The validity of blood biomarkers is well established. But before they can be used in routine clinical practice, we still need to be sure of their performance in a context that is less controlled than that of research.
In practice, when substances present in very low concentrations in the blood have to be measured, numerous factors, such as delays in delivery to the laboratory or changes in the batch of the assay kit, can degrade the test’s performance.
Sylvain Lehmann and Audrey Gabelle of The Institute for Neurosciences of Montpellier CHU de Montpellier, whose aim is to confirm that these assays can in fact become a very useful and reliable tool in everyday clinical practice.
This study, involving the Montpellier, Nîmes and Perpignan memory centres, will include 342 subjects who have undergone a diagnostic analysis of Alzheimer’s disease markers in cerebrospinal fluid (CSF). The performance of blood measurements will be compared with that of CSF measurements.

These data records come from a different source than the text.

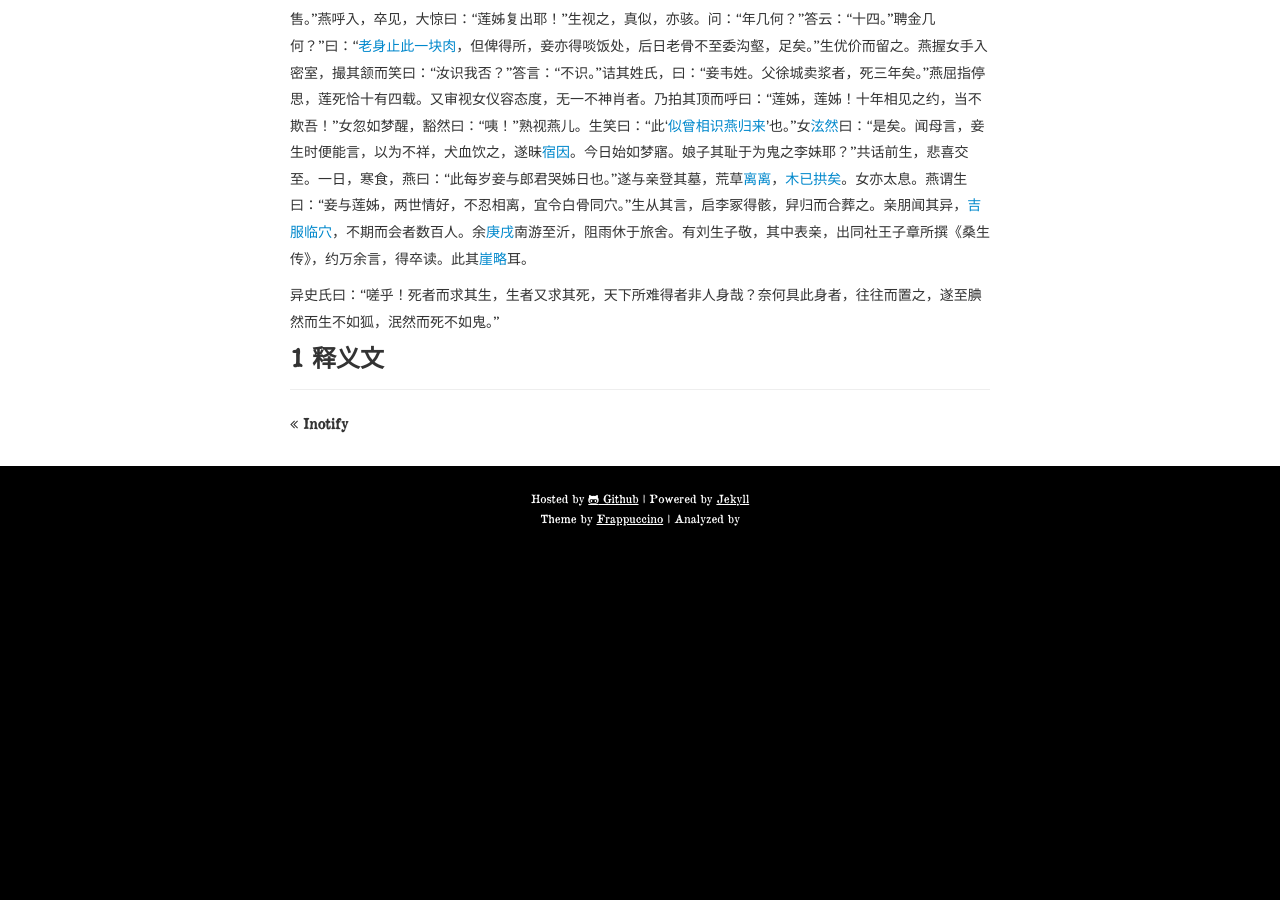
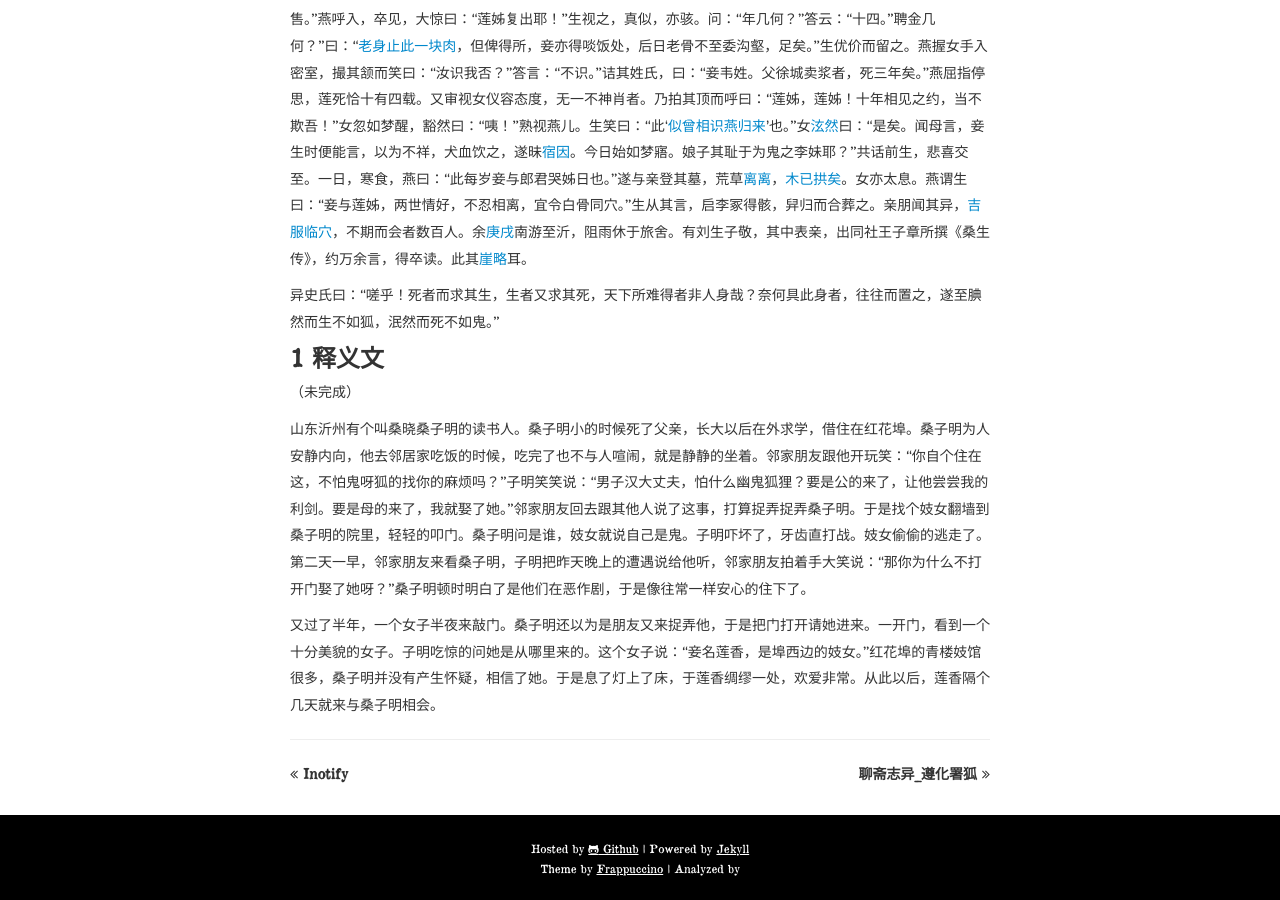
Before and after one commit to moosewoler/moosewoler.github.io, a Jekyll site: the page built from _posts/2015-06-16-聊斋志异_莲香.markdown, in a window 1280 px wide and 900 px high, scrolled down 2621 px. Built offline with Jekyll 4.4.1, drawn with Linux system fonts in a browser that asks for light colours; some web fonts are replaced; Markdown is read by kramdown in place of the engine named in the settings; comment, search, counter and statistics services are not loaded; before the commit the page ends 3172 px from its top, so only the background shows below that.

```diff
--- a/_posts/2015-06-16-聊斋志异_莲香.markdown
+++ b/_posts/2015-06-16-聊斋志异_莲香.markdown
@@ -40,3 +40,9 @@
 异史氏曰：“嗟乎！死者而求其生，生者又求其死，天下所难得者非人身哉？奈何具此身者，往往而置之，遂至腆然而生不如狐，泯然而死不如鬼。”
 
 ### 1 释义文
+
+（未完成）
+
+山东沂州有个叫桑晓桑子明的读书人。桑子明小的时候死了父亲，长大以后在外求学，借住在红花埠。桑子明为人安静内向，他去邻居家吃饭的时候，吃完了也不与人喧闹，就是静静的坐着。邻家朋友跟他开玩笑：“你自个住在这，不怕鬼呀狐的找你的麻烦吗？”子明笑笑说：“男子汉大丈夫，怕什么幽鬼狐狸？要是公的来了，让他尝尝我的利剑。要是母的来了，我就娶了她。”邻家朋友回去跟其他人说了这事，打算捉弄捉弄桑子明。于是找个妓女翻墙到桑子明的院里，轻轻的叩门。桑子明问是谁，妓女就说自己是鬼。子明吓坏了，牙齿直打战。妓女偷偷的逃走了。第二天一早，邻家朋友来看桑子明，子明把昨天晚上的遭遇说给他听，邻家朋友拍着手大笑说：“那你为什么不打开门娶了她呀？”桑子明顿时明白了是他们在恶作剧，于是像往常一样安心的住下了。
+
+又过了半年，一个女子半夜来敲门。桑子明还以为是朋友又来捉弄他，于是把门打开请她进来。一开门，看到一个十分美貌的女子。子明吃惊的问她是从哪里来的。这个女子说：“妾名莲香，是埠西边的妓女。”红花埠的青楼妓馆很多，桑子明并没有产生怀疑，相信了她。于是息了灯上了床，于莲香绸缪一处，欢爱非常。从此以后，莲香隔个几天就来与桑子明相会。
```
Also changed, not shown: _posts/2015-06-18-聊斋志异_遵化署狐.markdown (added, +18 -0 lines).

Duration of the study: 10 months
Amount funded by the Alzheimer’s Research Foundation: €99,000